[What is needed]
Give the count of lines in the records that contain the string "check", and write nothing but that number.

□ □ □ □

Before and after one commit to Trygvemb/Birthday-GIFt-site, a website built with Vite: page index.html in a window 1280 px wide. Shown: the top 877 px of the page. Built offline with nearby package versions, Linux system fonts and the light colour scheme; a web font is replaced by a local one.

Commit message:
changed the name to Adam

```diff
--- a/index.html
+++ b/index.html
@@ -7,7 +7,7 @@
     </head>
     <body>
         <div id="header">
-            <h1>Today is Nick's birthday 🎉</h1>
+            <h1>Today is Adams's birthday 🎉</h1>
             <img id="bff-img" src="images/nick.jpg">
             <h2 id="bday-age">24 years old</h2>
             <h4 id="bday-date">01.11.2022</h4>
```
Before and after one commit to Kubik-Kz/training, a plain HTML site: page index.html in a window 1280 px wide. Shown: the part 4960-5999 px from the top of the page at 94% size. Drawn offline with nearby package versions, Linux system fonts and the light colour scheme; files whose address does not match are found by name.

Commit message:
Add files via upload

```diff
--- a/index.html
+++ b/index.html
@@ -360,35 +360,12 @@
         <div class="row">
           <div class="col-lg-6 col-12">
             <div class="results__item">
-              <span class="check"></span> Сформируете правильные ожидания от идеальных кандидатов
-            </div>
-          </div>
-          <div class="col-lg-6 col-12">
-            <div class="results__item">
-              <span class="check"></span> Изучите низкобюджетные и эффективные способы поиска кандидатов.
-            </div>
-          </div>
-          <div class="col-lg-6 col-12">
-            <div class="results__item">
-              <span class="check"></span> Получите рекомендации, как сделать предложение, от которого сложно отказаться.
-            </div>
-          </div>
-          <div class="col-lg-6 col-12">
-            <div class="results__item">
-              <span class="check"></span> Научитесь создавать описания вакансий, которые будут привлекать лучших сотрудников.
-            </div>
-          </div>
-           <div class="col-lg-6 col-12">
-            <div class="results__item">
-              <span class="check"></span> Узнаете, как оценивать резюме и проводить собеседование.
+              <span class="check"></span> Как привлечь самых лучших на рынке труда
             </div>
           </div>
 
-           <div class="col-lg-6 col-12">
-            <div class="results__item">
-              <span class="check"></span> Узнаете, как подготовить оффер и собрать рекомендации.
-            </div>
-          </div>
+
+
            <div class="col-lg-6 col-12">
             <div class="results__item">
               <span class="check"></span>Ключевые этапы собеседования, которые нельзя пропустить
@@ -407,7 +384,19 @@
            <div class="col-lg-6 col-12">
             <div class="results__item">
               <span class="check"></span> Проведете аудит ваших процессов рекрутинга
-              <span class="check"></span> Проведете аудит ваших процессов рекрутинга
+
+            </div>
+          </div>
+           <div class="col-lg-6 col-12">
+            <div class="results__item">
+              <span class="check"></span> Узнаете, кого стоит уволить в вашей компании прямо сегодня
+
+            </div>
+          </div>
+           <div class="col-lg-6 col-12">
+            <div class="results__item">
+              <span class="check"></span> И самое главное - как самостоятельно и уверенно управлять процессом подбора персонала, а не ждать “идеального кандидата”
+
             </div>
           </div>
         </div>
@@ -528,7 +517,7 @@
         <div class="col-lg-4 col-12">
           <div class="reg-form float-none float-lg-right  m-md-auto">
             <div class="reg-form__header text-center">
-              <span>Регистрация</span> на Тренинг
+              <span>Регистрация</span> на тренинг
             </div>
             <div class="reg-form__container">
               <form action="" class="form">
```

□ □ □ □

[Result of the exercise]
12